_Available records_
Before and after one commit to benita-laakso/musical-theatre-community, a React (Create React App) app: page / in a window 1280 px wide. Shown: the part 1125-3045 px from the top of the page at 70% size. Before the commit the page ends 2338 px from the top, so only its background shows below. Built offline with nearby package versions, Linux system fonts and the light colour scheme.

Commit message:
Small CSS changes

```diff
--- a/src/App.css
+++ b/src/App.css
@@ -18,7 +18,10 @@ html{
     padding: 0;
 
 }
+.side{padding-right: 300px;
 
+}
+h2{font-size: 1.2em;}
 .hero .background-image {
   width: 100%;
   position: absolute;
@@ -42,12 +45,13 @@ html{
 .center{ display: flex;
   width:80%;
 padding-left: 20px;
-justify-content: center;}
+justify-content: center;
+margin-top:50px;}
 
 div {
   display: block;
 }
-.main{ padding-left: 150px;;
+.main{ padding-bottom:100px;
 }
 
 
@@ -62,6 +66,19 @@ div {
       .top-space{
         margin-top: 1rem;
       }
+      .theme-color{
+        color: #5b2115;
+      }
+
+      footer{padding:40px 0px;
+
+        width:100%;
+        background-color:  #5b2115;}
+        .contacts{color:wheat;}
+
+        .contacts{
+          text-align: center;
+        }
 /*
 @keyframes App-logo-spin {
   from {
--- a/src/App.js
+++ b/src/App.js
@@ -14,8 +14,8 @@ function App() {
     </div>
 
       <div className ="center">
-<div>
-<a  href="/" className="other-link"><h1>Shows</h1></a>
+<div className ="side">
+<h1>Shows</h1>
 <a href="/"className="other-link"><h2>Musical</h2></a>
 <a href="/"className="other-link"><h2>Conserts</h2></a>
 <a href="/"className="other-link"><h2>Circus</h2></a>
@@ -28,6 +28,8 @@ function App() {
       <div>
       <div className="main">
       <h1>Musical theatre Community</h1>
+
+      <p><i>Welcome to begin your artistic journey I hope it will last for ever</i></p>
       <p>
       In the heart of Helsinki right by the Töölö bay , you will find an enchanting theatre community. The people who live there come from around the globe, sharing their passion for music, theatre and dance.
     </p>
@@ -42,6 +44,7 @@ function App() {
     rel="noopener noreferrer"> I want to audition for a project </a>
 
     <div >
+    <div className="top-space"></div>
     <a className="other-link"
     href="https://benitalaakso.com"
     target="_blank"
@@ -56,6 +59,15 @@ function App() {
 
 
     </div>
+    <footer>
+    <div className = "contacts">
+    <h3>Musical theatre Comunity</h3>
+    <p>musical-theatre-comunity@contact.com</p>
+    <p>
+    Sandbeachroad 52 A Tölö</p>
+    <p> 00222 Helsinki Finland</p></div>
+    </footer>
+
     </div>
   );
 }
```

_Instructions for the task_
Repeat the material exactly. Every line should match.

_Solution_
Before and after one commit to benita-laakso/musical-theatre-community, a React (Create React App) app: page / in a window 1280 px wide. Shown: the part 1125-3045 px from the top of the page at 70% size. Before the commit the page ends 2338 px from the top, so only its background shows below. Built offline with nearby package versions, Linux system fonts and the light colour scheme.

Commit message:
Small CSS changes

```diff
--- a/src/App.css
+++ b/src/App.css
@@ -18,7 +18,10 @@ html{
     padding: 0;
 
 }
+.side{padding-right: 300px;
 
+}
+h2{font-size: 1.2em;}
 .hero .background-image {
   width: 100%;
   position: absolute;
@@ -42,12 +45,13 @@ html{
 .center{ display: flex;
   width:80%;
 padding-left: 20px;
-justify-content: center;}
+justify-content: center;
+margin-top:50px;}
 
 div {
   display: block;
 }
-.main{ padding-left: 150px;;
+.main{ padding-bottom:100px;
 }
 
 
@@ -62,6 +66,19 @@ div {
       .top-space{
         margin-top: 1rem;
       }
+      .theme-color{
+        color: #5b2115;
+      }
+
+      footer{padding:40px 0px;
+
+        width:100%;
+        background-color:  #5b2115;}
+        .contacts{color:wheat;}
+
+        .contacts{
+          text-align: center;
+        }
 /*
 @keyframes App-logo-spin {
   from {
--- a/src/App.js
+++ b/src/App.js
@@ -14,8 +14,8 @@ function App() {
     </div>
 
       <div className ="center">
-<div>
-<a  href="/" className="other-link"><h1>Shows</h1></a>
+<div className ="side">
+<h1>Shows</h1>
 <a href="/"className="other-link"><h2>Musical</h2></a>
 <a href="/"className="other-link"><h2>Conserts</h2></a>
 <a href="/"className="other-link"><h2>Circus</h2></a>
@@ -28,6 +28,8 @@ function App() {
       <div>
       <div className="main">
       <h1>Musical theatre Community</h1>
+
+      <p><i>Welcome to begin your artistic journey I hope it will last for ever</i></p>
       <p>
       In the heart of Helsinki right by the Töölö bay , you will find an enchanting theatre community. The people who live there come from around the globe, sharing their passion for music, theatre and dance.
     </p>
@@ -42,6 +44,7 @@ function App() {
     rel="noopener noreferrer"> I want to audition for a project </a>
 
     <div >
+    <div className="top-space"></div>
     <a className="other-link"
     href="https://benitalaakso.com"
     target="_blank"
@@ -56,6 +59,15 @@ function App() {
 
 
     </div>
+    <footer>
+    <div className = "contacts">
+    <h3>Musical theatre Comunity</h3>
+    <p>musical-theatre-comunity@contact.com</p>
+    <p>
+    Sandbeachroad 52 A Tölö</p>
+    <p> 00222 Helsinki Finland</p></div>
+    </footer>
+
     </div>
   );
 }
```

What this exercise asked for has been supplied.